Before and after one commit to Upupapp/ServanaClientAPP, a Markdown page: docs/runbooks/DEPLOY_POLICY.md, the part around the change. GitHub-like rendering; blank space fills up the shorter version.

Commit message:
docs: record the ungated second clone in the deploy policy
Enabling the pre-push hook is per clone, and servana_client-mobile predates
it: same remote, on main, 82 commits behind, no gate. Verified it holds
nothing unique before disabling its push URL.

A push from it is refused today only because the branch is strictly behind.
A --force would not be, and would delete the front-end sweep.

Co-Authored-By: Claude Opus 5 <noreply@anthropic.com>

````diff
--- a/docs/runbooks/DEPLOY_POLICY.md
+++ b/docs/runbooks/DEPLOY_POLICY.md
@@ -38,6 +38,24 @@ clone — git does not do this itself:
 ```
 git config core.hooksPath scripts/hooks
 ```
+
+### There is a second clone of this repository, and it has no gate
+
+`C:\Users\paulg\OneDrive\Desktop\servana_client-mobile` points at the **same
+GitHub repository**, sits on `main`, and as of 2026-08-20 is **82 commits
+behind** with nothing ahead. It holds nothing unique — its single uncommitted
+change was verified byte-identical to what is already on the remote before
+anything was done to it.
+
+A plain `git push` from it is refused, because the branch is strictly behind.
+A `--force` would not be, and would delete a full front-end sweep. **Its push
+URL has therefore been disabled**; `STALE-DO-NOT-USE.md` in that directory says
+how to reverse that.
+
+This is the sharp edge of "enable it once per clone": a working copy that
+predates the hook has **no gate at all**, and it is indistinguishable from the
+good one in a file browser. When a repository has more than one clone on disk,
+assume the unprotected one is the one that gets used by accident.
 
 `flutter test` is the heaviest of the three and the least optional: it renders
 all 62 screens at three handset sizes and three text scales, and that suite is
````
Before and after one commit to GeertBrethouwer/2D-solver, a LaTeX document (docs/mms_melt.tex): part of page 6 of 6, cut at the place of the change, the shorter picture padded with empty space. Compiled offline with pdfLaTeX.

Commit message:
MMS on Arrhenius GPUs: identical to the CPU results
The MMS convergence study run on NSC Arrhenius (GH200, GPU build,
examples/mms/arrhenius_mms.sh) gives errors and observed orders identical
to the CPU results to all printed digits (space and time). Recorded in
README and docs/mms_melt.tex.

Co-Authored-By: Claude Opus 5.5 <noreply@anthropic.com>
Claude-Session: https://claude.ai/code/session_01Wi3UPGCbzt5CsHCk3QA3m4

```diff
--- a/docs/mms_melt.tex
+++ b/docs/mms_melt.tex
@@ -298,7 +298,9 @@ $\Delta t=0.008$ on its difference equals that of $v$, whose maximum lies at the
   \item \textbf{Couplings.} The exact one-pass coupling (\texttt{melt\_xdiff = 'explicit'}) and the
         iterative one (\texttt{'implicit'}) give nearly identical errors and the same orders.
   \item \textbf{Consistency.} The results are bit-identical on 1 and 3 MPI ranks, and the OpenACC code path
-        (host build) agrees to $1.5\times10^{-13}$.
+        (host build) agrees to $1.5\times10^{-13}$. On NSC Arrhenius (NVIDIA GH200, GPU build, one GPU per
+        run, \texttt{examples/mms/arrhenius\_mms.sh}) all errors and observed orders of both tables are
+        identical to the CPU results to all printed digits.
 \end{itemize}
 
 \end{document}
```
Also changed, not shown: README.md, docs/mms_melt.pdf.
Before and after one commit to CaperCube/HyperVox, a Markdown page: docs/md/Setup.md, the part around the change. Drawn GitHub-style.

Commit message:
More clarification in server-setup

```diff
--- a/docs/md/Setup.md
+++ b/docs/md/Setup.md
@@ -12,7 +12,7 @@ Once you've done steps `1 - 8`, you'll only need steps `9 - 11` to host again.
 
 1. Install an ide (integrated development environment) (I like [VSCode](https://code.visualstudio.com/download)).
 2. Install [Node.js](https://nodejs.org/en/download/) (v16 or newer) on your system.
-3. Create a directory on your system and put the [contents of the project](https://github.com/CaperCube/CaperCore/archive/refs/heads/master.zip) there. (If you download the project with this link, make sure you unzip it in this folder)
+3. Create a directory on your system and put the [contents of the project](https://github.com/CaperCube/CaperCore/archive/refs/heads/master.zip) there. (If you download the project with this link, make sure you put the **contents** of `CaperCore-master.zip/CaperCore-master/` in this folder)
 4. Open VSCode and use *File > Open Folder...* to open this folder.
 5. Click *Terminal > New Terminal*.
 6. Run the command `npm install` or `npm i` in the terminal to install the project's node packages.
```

==*==

*What you are asked to do*
Extract every line above that contains the word "behind".

*Task output*
it: same remote, on main, 82 commits behind, no gate. Verified it holds
A push from it is refused today only because the branch is strictly behind.
+behind** with nothing ahead. It holds nothing unique — its single uncommitted
+A plain `git push` from it is refused, because the branch is strictly behind.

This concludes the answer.